About a week ago, the yearning to get a dog got too strong. Usually it's kept in check by my overly developed sense of guilt about leaving a dog home alone and the lingering ambition to move to Europe, but every few months we start to wonder if we could make it work. It's not so hard to think we could. Doggie day care isn't so outragious and the border collie down the street couldn't be happier than when the Smilin' Dogs van pulls up. For many of the dogs in need of homes, certainly what we can offer is better than the alternative. For anyone struggling with the same rationalizations, we have a solution: spend some quality time with someone else's dog. For us, that most often comes through fostering a dog in need.It is more work to take care of a dog you don't know than your own. Perhaps that's why, after each foster dog, I'm OK with the easy quietude of the house again, at least for a few months. We were looking forward to getting into a routine with Bob, our last foster dog. We had just gotten past the bathing ordeal to get rid of the kennel smell, were no longer worried about a possible affinity for fine Italian leather or a predilection for burying things under the rose bushes when he found a wonderful permanent home. It takes awhile to get to know a dog with no history, no references. And then, all too quickly, it's time to say goodbye. I didn't actually think I was ready to go through that again, but as I started ponder getting a dog of our own, I took a look at the source of our past foster dogs, the Merced County Shelter. Merced is a few hours east of the Bay Area.

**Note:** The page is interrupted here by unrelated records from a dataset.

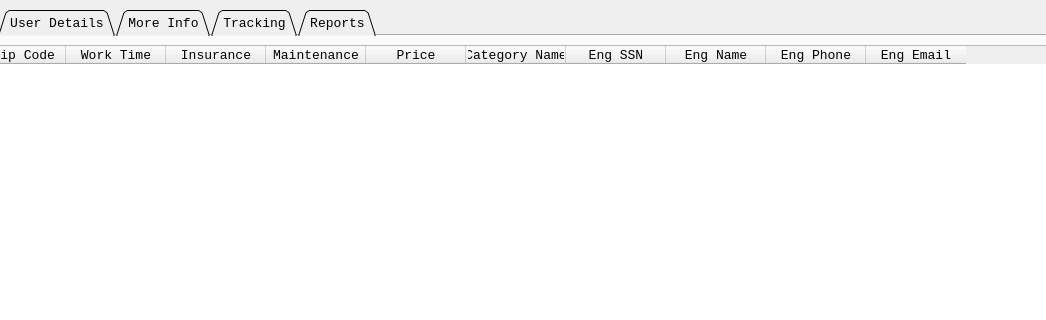
The window that design.ui (mostafa20223/Clinical_Project) describes before a commit, drawn with Qt 5; both pictures show x 301 to 1347 and y 0 to 320 of the 1438 by 650 pixel window.
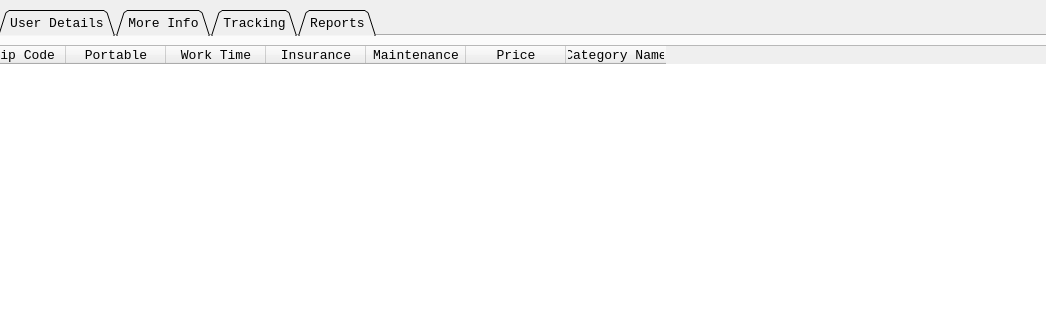
The same window after the commit. The open tabs and pages were chosen to show the change. Icons and pictures are not drawn.

Patch:
```diff
--- a/design.ui
+++ b/design.ui
@@ -75,6 +75,16 @@
             </font>
            </property>
           </column>
+          <column>
+           <property name="text">
+            <string>Portable</string>
+           </property>
+           <property name="font">
+            <font>
+             <family>Courier New</family>
+            </font>
+           </property>
+          </column>
           <column>
            <property name="text">
             <string>Work Time</string>
@@ -125,46 +135,6 @@
             </font>
            </property>
           </column>
-          <column>
-           <property name="text">
-            <string>Eng SSN</string>
-           </property>
-           <property name="font">
-            <font>
-             <family>Courier New</family>
-            </font>
-           </property>
-          </column>
-          <column>
-           <property name="text">
-            <string>Eng Name</string>
-           </property>
-           <property name="font">
-            <font>
-             <family>Courier New</family>
-            </font>
-           </property>
-          </column>
-          <column>
-           <property name="text">
-            <string>Eng Phone</string>
-           </property>
-           <property name="font">
-            <font>
-             <family>Courier New</family>
-            </font>
-           </property>
-          </column>
-          <column>
-           <property name="text">
-            <string>Eng Email</string>
-           </property>
-           <property name="font">
-            <font>
-             <family>Courier New</family>
-            </font>
-           </property>
-          </column>
          </widget>
         </item>
        </layout>
```
Left out of the diff: 14 changed lines with no effect on the pictures.
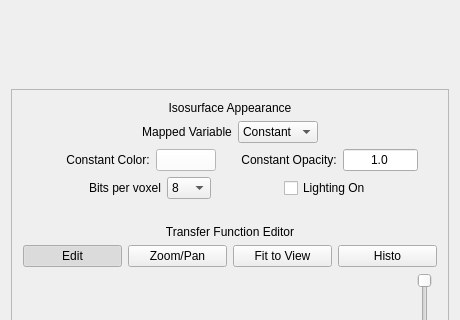
Above: apps/vaporgui/guis/ui/isotab.ui from yyr/vapor before the change; both pictures show x 0 to 460 and y 787 to 1107 of the 460 by 1405 pixel window. Below: the same form after it.
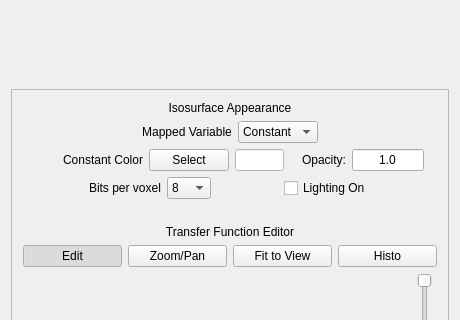
That is the form after the change. Custom widgets are drawn as their Qt base class.

Commit message: Changes to color selection required by Mac style Not quite done yet.

Diff of the .ui file:
```diff
--- a/apps/vaporgui/guis/ui/isotab.ui
+++ b/apps/vaporgui/guis/ui/isotab.ui
@@ -1383,7 +1383,7 @@
                <string>The color and opacity of the isosurface are set by the color button and the opacity value.</string>
               </property>
               <property name="text">
-               <string>Constant Color:</string>
+               <string>Constant Color</string>
               </property>
               <property name="alignment">
                <set>Qt::AlignCenter</set>
@@ -1395,15 +1395,22 @@
             </item>
             <item>
              <widget class="QPushButton" name="constantColorButton">
+              <property name="text">
+               <string>Select</string>
+              </property>
+             </widget>
+            </item>
+            <item>
+             <widget class="QLineEdit" name="constantColorEdit">
               <property name="minimumSize">
                <size>
-                <width>60</width>
+                <width>30</width>
                 <height>0</height>
                </size>
               </property>
               <property name="maximumSize">
                <size>
-                <width>75</width>
+                <width>52</width>
                 <height>16777215</height>
                </size>
               </property>
@@ -1831,6 +1838,9 @@
               <property name="text">
                <string/>
               </property>
+              <property name="readOnly">
+               <bool>true</bool>
+              </property>
              </widget>
             </item>
             <item>
@@ -1855,7 +1865,7 @@
                <string>The color and opacity of the isosurface are set by the color button and the opacity value.</string>
               </property>
               <property name="text">
-               <string>Constant Opacity:</string>
+               <string>Opacity:</string>
               </property>
               <property name="alignment">
                <set>Qt::AlignCenter</set>
@@ -1869,7 +1879,7 @@
              <widget class="QLineEdit" name="constantOpacityEdit">
               <property name="minimumSize">
                <size>
-                <width>60</width>
+                <width>50</width>
                 <height>0</height>
                </size>
               </property>
```
The commit also changes 8 other files.
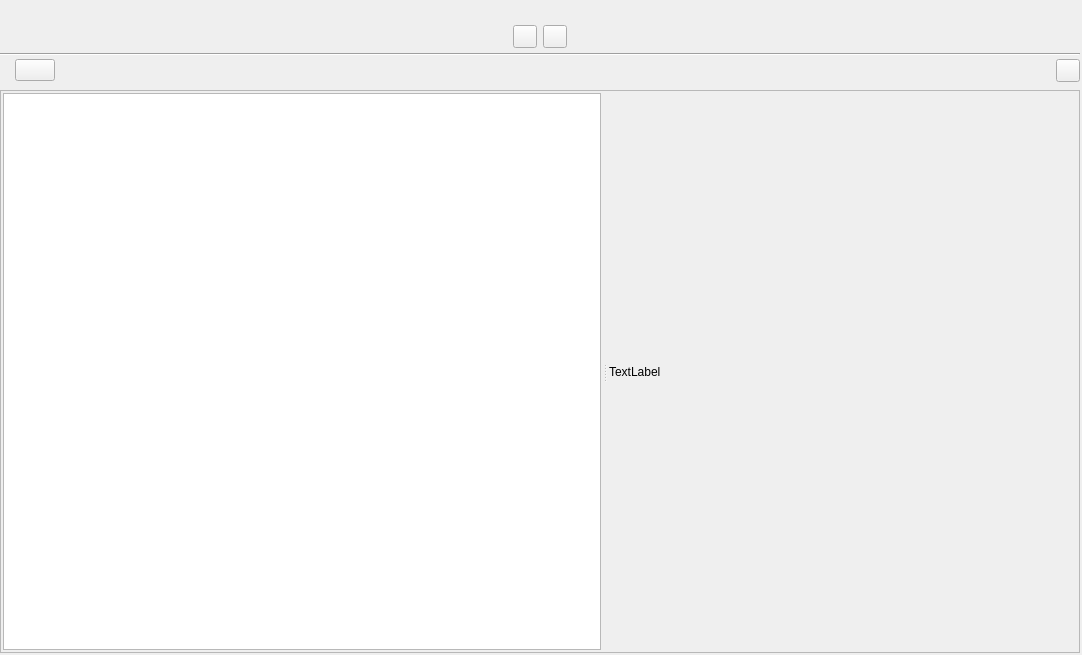
Qt form ui/world_building_view.ui (zkovari/plotlyst) before a commit.
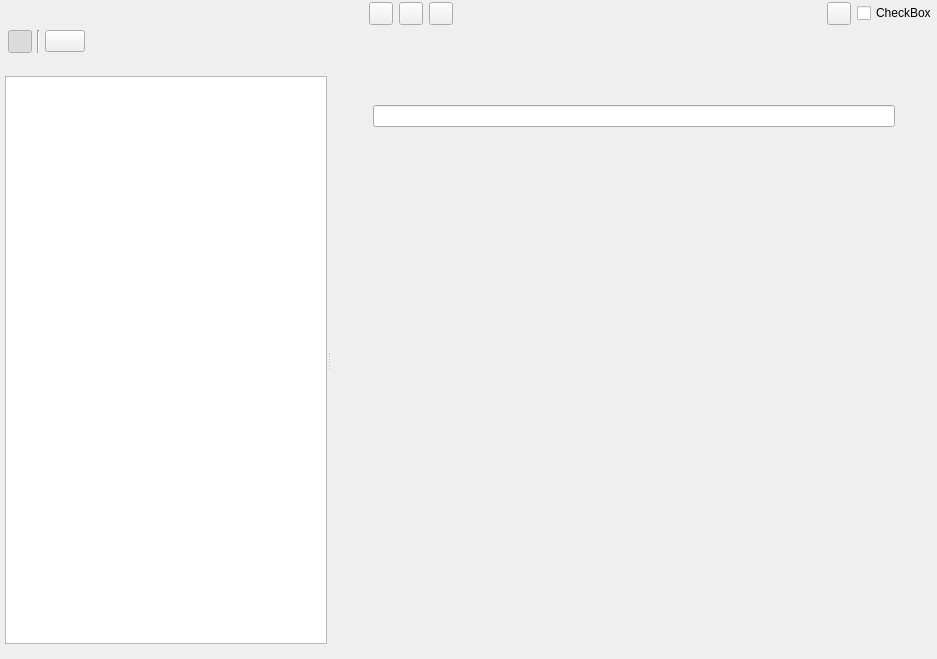
The same form after that commit. The open tabs and pages were chosen to show the change. Custom widgets are drawn as their Qt base class.

Commit message:
New worldbuilding entity editor (#831)
* New worldbuilding entity editor

* Progress

* section

* quote

* persist world separately

* persist

* simple menu

* remove

* progress

* progress

* Add blocks

* Add block below header

* remove btn

* playing with map

* remove btn

* init with text element

* root

* remove block

* remove sections

```diff
--- a/ui/world_building_view.ui
+++ b/ui/world_building_view.ui
@@ -6,8 +6,8 @@
    <rect>
     <x>0</x>
     <y>0</y>
-    <width>1082</width>
-    <height>655</height>
+    <width>937</width>
+    <height>659</height>
    </rect>
   </property>
   <property name="windowTitle">
@@ -27,29 +27,19 @@
     <number>2</number>
    </property>
    <property name="rightMargin">
-    <number>2</number>
+    <number>0</number>
    </property>
    <property name="bottomMargin">
-    <number>2</number>
+    <number>0</number>
    </property>
    <item>
-    <widget class="QWidget" name="wdgTitleParent" native="true">
-     <property name="sizePolicy">
-      <sizepolicy hsizetype="Preferred" vsizetype="Maximum">
-       <horstretch>0</horstretch>
-       <verstretch>0</verstretch>
-      </sizepolicy>
-     </property>
-    </widget>
-   </item>
-   <item>
-    <widget class="QWidget" name="widget_2" native="true">
+    <widget class="QWidget" name="wdgButtonsHeader" native="true">
      <layout class="QHBoxLayout" name="horizontalLayout_4">
       <property name="leftMargin">
        <number>0</number>
       </property>
       <property name="topMargin">
-       <number>20</number>
+       <number>0</number>
       </property>
       <property name="rightMargin">
        <number>0</number>
@@ -95,6 +85,31 @@
         </attribute>
        </widget>
       </item>
+      <item>
+       <widget class="QToolButton" name="btnMapView">
+        <property name="cursor">
+         <cursorShape>PointingHandCursor</cursorShape>
+        </property>
+        <property name="text">
+         <string/>
+        </property>
+        <property name="shortcut">
+         <string>3</string>
+        </property>
+        <property name="checkable">
+         <bool>true</bool>
+        </property>
+        <property name="checked">
+         <bool>false</bool>
+        </property>
+        <property name="base" stdset="0">
+         <bool>true</bool>
+        </property>
+        <attribute name="buttonGroup">
+         <string notr="true">buttonGroup</string>
+        </attribute>
+       </widget>
+      </item>
       <item>
        <widget class="QToolButton" name="btnHistoryView">
         <property name="cursor">
@@ -133,24 +148,69 @@
         </property>
        </spacer>
       </item>
+      <item>
+       <widget class="QToolButton" name="iconReaderMode">
+        <property name="cursor">
+         <cursorShape>PointingHandCursor</cursorShape>
+        </property>
+        <property name="text">
+         <string/>
+        </property>
+        <property name="transparent" stdset="0">
+         <bool>true</bool>
+        </property>
+       </widget>
+      </item>
+      <item>
+       <widget class="Toggle" name="checkBox">
+        <property name="cursor">
+         <cursorShape>PointingHandCursor</cursorShape>
+        </property>
+        <property name="text">
+         <string>CheckBox</string>
+        </property>
+       </widget>
+      </item>
      </layout>
     </widget>
    </item>
-   <item>
-    <widget class="Line" name="line">
-     <property name="orientation">
-      <enum>Qt::Horizontal</enum>
-     </property>
-    </widget>
-   </item>
    <item>
     <layout class="QHBoxLayout" name="horizontalLayout">
+     <property name="spacing">
+      <number>5</number>
+     </property>
      <property name="leftMargin">
-      <number>15</number>
+      <number>8</number>
      </property>
      <property name="bottomMargin">
       <number>5</number>
      </property>
+     <item>
+      <widget class="QToolButton" name="btnTreeToggle">
+       <property name="cursor">
+        <cursorShape>PointingHandCursor</cursorShape>
+       </property>
+       <property name="text">
+        <string/>
+       </property>
+       <property name="checkable">
+        <bool>true</bool>
+       </property>
+       <property name="checked">
+        <bool>true</bool>
+       </property>
+       <property name="base" stdset="0">
+        <bool>true</bool>
+       </property>
+      </widget>
+     </item>
+     <item>
+      <widget class="Line" name="line">
+       <property name="orientation">
+        <enum>Qt::Vertical</enum>
+       </property>
+      </widget>
+     </item>
      <item>
       <widget class="QPushButton" name="btnNew">
        <property name="maximumSize">
@@ -192,54 +252,63 @@
        </property>
       </spacer>
      </item>
-     <item>
-      <widget class="QToolButton" name="toolButton">
-       <property name="cursor">
-        <cursorShape>PointingHandCursor</cursorShape>
-       </property>
-       <property name="text">
-        <string/>
-       </property>
-      </widget>
-     </item>
     </layout>
    </item>
    <item>
-    <widget class="QSplitter" name="splitter">
-     <property name="sizePolicy">
-      <sizepolicy hsizetype="Expanding" vsizetype="Expanding">
-       <horstretch>0</horstretch>
-       <verstretch>0</verstretch>
-      </sizepolicy>
+    <widget class="QStackedWidget" name="stackedWidget">
+     <property name="currentIndex">
+      <number>1</number>
      </property>
-     <property name="frameShape">
-      <enum>QFrame::StyledPanel</enum>
-     </property>
-     <property name="frameShadow">
-      <enum>QFrame::Sunken</enum>
-     </property>
+     <widget class="QWidget" name="pageEntity">
+      <property name="bg-image" stdset="0">
+       <bool>true</bool>
+      </property>
+      <layout class="QVBoxLayout" name="verticalLayout_6">
+       <property name="spacing">
+        <number>0</number>
+       </property>
+       <property name="leftMargin">
+        <number>0</number>
+       </property>
+       <property name="topMargin">
+        <number>0</number>
+       </property>
+       <property name="rightMargin">
+        <number>0</number>
+       </property>
+       <property name="bottomMargin">
+        <number>0</number>
+       </property>
+       <item>
+        <widget class="QSplitter" name="splitterNav">
      <property name="orientation">
       <enum>Qt::Horizontal</enum>
      </property>
      <property name="childrenCollapsible">
       <bool>false</bool>
      </property>
-     <widget class="QWidget" name="wgtChapters" native="true">
+         <widget class="QWidget" name="wdgWorldContainer" native="true">
+          <property name="sizePolicy">
+           <sizepolicy hsizetype="Preferred" vsizetype="Expanding">
+            <horstretch>0</horstretch>
+            <verstretch>0</verstretch>
+           </sizepolicy>
+          </property>
       <layout class="QVBoxLayout" name="verticalLayout_2">
        <property name="spacing">
         <number>3</number>
        </property>
        <property name="leftMargin">
-        <number>2</number>
+            <number>5</number>
        </property>
        <property name="topMargin">
-        <number>2</number>
+            <number>15</number>
        </property>
        <property name="rightMargin">
-        <number>2</number>
+            <number>0</number>
        </property>
        <property name="bottomMargin">
-        <number>2</number>
+            <number>15</number>
        </property>
        <item>
         <widget class="WorldBuildingTreeView" name="treeWorld">
@@ -256,44 +325,46 @@
        </item>
       </layout>
      </widget>
-     <widget class="QStackedWidget" name="stackedWidget">
-      <property name="currentIndex">
-       <number>0</number>
-      </property>
-      <widget class="QWidget" name="pageEditor">
-       <property name="relaxed-white-bg" stdset="0">
+         <widget class="QScrollArea" name="scrollArea">
+          <property name="frameShape">
+           <enum>QFrame::NoFrame</enum>
+          </property>
+          <property name="widgetResizable">
         <bool>true</bool>
        </property>
-       <layout class="QVBoxLayout" name="verticalLayout">
-        <property name="spacing">
-         <number>3</number>
-        </property>
-        <property name="leftMargin">
-         <number>0</number>
-        </property>
-        <property name="topMargin">
-         <number>0</number>
-        </property>
-        <property name="rightMargin">
-         <number>0</number>
-        </property>
-        <property name="bottomMargin">
-         <number>0</number>
-        </property>
-        <item>
-         <widget class="QWidget" name="wdgHeader" native="true">
+          <widget class="QWidget" name="scrollAreaWidgetContents">
+           <property name="geometry">
+            <rect>
+             <x>0</x>
+             <y>0</y>
+             <width>609</width>
+             <height>597</height>
+            </rect>
+           </property>
+           <property name="sizePolicy">
+            <sizepolicy hsizetype="Expanding" vsizetype="Expanding">
+             <horstretch>0</horstretch>
+             <verstretch>0</verstretch>
+            </sizepolicy>
+           </property>
+           <property name="bg-image" stdset="0">
+            <bool>true</bool>
+           </property>
           <layout class="QHBoxLayout" name="horizontalLayout_2">
+            <property name="spacing">
+             <number>3</number>
+            </property>
            <property name="leftMargin">
-            <number>8</number>
+             <number>2</number>
            </property>
            <property name="topMargin">
-            <number>5</number>
+             <number>15</number>
            </property>
            <property name="rightMargin">
-            <number>8</number>
+             <number>2</number>
            </property>
            <property name="bottomMargin">
-            <number>40</number>
+             <number>15</number>
            </property>
            <item>
             <spacer name="horizontalSpacer_2">
@@ -301,7 +372,7 @@
               <enum>Qt::Horizontal</enum>
              </property>
              <property name="sizeType">
-              <enum>QSizePolicy::Expanding</enum>
+               <enum>QSizePolicy::Fixed</enum>
              </property>
              <property name="sizeHint" stdset="0">
               <size>
@@ -312,20 +383,110 @@
             </spacer>
            </item>
            <item>
-            <widget class="QWidget" name="wdgName" native="true">
+             <widget class="QFrame" name="wdgCenterEditor">
              <property name="sizePolicy">
-              <sizepolicy hsizetype="Maximum" vsizetype="Preferred">
+               <sizepolicy hsizetype="Expanding" vsizetype="Expanding">
                <horstretch>0</horstretch>
                <verstretch>0</verstretch>
               </sizepolicy>
              </property>
              <property name="maximumSize">
               <size>
-               <width>500</width>
+                <width>1000</width>
                <height>16777215</height>
               </size>
              </property>
-             <layout class="QHBoxLayout" name="horizontalLayout_3"/>
+              <layout class="QVBoxLayout" name="verticalLayout" stretch="0,0,0">
+               <property name="spacing">
+                <number>5</number>
+               </property>
+               <property name="leftMargin">
+                <number>0</number>
+               </property>
+               <property name="topMargin">
+                <number>0</number>
+               </property>
+               <property name="rightMargin">
+                <number>0</number>
+               </property>
+               <property name="bottomMargin">
+                <number>15</number>
+               </property>
+               <item>
+                <widget class="QWidget" name="wdgNameHeader" native="true">
+                 <layout class="QVBoxLayout" name="verticalLayout_7">
+                  <property name="spacing">
+                   <number>15</number>
+                  </property>
+                  <property name="leftMargin">
+                   <number>0</number>
+                  </property>
+                  <property name="topMargin">
+                   <number>0</number>
+                  </property>
+                  <property name="rightMargin">
+                   <number>0</number>
+                  </property>
+                  <property name="bottomMargin">
+                   <number>10</number>
+                  </property>
+                  <item>
+                   <widget class="QLabel" name="lblBanner">
+                    <property name="minimumSize">
+                     <size>
+                      <width>400</width>
+                      <height>0</height>
+                     </size>
+                    </property>
+                    <property name="maximumSize">
+                     <size>
+                      <width>16777215</width>
+                      <height>250</height>
+                     </size>
+                    </property>
+                    <property name="text">
+                     <string/>
+                    </property>
+                   </widget>
+                  </item>
+                  <item>
+                   <widget class="QLineEdit" name="lineName"/>
+                  </item>
+                 </layout>
+                </widget>
+               </item>
+               <item>
+                <widget class="QWidget" name="wdgSeparator" native="true">
+                 <layout class="QHBoxLayout" name="horizontalLayout_3">
+                  <property name="leftMargin">
+                   <number>15</number>
+                  </property>
+                  <property name="topMargin">
+                   <number>10</number>
+                  </property>
+                  <property name="rightMargin">
+                   <number>15</number>
+                  </property>
+                  <property name="bottomMargin">
+                   <number>10</number>
+                  </property>
+                 </layout>
+                </widget>
+               </item>
+               <item>
+                <spacer name="verticalSpacer">
+                 <property name="orientation">
+                  <enum>Qt::Vertical</enum>
+                 </property>
+                 <property name="sizeHint" stdset="0">
+                  <size>
+                   <width>20</width>
+                   <height>40</height>
+                  </size>
+                 </property>
+                </spacer>
+               </item>
+              </layout>
             </widget>
            </item>
            <item>
@@ -334,7 +495,7 @@
               <enum>Qt::Horizontal</enum>
              </property>
              <property name="sizeType">
-              <enum>QSizePolicy::Expanding</enum>
+               <enum>QSizePolicy::Fixed</enum>
              </property>
              <property name="sizeHint" stdset="0">
               <size>
@@ -346,89 +507,31 @@
            </item>
           </layout>
          </widget>
-        </item>
-        <item>
-         <widget class="QTabWidget" name="tabWidget">
-          <property name="styleSheet">
-           <string notr="true"/>
-          </property>
-          <property name="currentIndex">
-           <number>0</number>
-          </property>
-          <property name="centered" stdset="0">
-           <bool>true</bool>
-          </property>
-          <property name="borderless" stdset="0">
-           <bool>true</bool>
-          </property>
-          <widget class="QWidget" name="tabPerception">
-           <property name="relaxed-white-bg" stdset="0">
-            <bool>true</bool>
-           </property>
-           <attribute name="title">
-            <string>Perception</string>
-           </attribute>
-          </widget>
-          <widget class="QWidget" name="tabGoals">
-           <attribute name="title">
-            <string>Goals</string>
-           </attribute>
-          </widget>
-          <widget class="QWidget" name="tabTopics">
-           <property name="relaxed-white-bg" stdset="0">
-            <bool>true</bool>
-           </property>
-           <attribute name="title">
-            <string>Topics</string>
-           </attribute>
-          </widget>
-          <widget class="QWidget" name="tabHistory">
-           <property name="relaxed-white-bg" stdset="0">
-            <bool>true</bool>
-           </property>
-           <attribute name="title">
-            <string>History</string>
-           </attribute>
-          </widget>
-          <widget class="QWidget" name="tabNotes">
-           <property name="relaxed-white-bg" stdset="0">
-            <bool>true</bool>
-           </property>
-           <attribute name="title">
-            <string>Notes</string>
-           </attribute>
           </widget>
          </widget>
         </item>
        </layout>
       </widget>
-      <widget class="QWidget" name="pageHistory">
+     <widget class="QWidget" name="pageMap">
        <layout class="QVBoxLayout" name="verticalLayout_4">
         <property name="spacing">
-         <number>3</number>
+        <number>0</number>
         </property>
         <property name="leftMargin">
-         <number>2</number>
+        <number>0</number>
         </property>
         <property name="topMargin">
-         <number>2</number>
+        <number>0</number>
         </property>
         <property name="rightMargin">
-         <number>2</number>
+        <number>0</number>
         </property>
         <property name="bottomMargin">
-         <number>2</number>
-        </property>
-        <item>
-         <widget class="QLabel" name="label">
-          <property name="text">
-           <string>TextLabel</string>
-          </property>
-         </widget>
-        </item>
-       </layout>
-      </widget>
-     </widget>
+        <number>0</number>
+       </property>
+      </layout>
+     </widget>
+     <widget class="QWidget" name="pageTimeline"/>
     </widget>
    </item>
   </layout>
@@ -439,6 +542,11 @@
    <extends>QTreeView</extends>
    <header>src.main.python.plotlyst.view.widget.world</header>
   </customwidget>
+  <customwidget>
+   <class>Toggle</class>
+   <extends>QCheckBox</extends>
+   <header>src.main.python.plotlyst.view.widget.input</header>
+  </customwidget>
  </customwidgets>
  <resources/>
  <connections/>
```
Left out of the diff: 19 changed lines with no effect on the pictures. Lines whose indentation alone changed are shown as unchanged. The commit also changes 9 other files.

The shelter there has very few resources, no vet on staff, and way too many dogs for the number of people looking to adopt. It's hard to believe, but each of the four wonderfully well-behaved, loving foster dogs we have had from Merced were on the short list there after failing to find homes. There were so many sweet faces that before I knew it, I was emailing to ask for more info about Kirk and whether they thought he would be a good fit for us to foster.
Kirk Douglas, as the shelter named him, is big and he is black. That's two strikes against him in the strange game of Merced County adoptions. But he is also the sort of dog that turns heads and elicits exclamations of "ooh, look!" and "beautiful dog" on walks. He is a dog who is eager to please, likes his people, exhuberantly greets other dogs, loves to run, seems to expect the opportunity to at least walk every few hours, and quietly moans and grunts with pleasure when you rub his ears or belly. He has an endearing knack for crawling, which he does while playing tug-of-war, unlike anything I've seen. He is utterly content curled up on his back, feet in the air, in bed with people (when invited). His tail wags so hard and so fast with any provocation that it looks like it might fly off.
Kirk is probably about two years old. He looks like a handsome black lab with a white splotch on his chest. At a tall and lean 75 pounds--he may have some Great Dane blood--he is also a little large for our normally adequately-sized suburban lifestyle: there is now hair from his back rubbed into the ceiling of the Mini and he can cross the yard in a brief moment with his long strides and is just as quickly out of site when he finds an opportunity for a self-guided tour of the neighborhood. I'll just say that our gate is now barracaded to compensate for his apparent understanding of handle mechanics, his collar is on tight, and the front door screen is firmly latched. I think we're getting the routine down now and we are quickly falling in love, but much sooner than we'd like, and probably not soon enough, Kirk will be off to a new home. We would love to keep him, but it's all too clear that he needs to be somewhere with lots of open space or people who run and perhaps older kids or another dog. We've already had an inquiry from a family that sounds perfect for him and with all the people looking at his photos, I am sure there will be more to come. It's hard not to love a dog like this. When he's gone, we'll be sad, the house will feel empty, it will be harder to motivate to go take all those long walks every day, but we'll be happy to have saved this one and will have a few months until the cycle starts again. See more of today's photos of Kirk.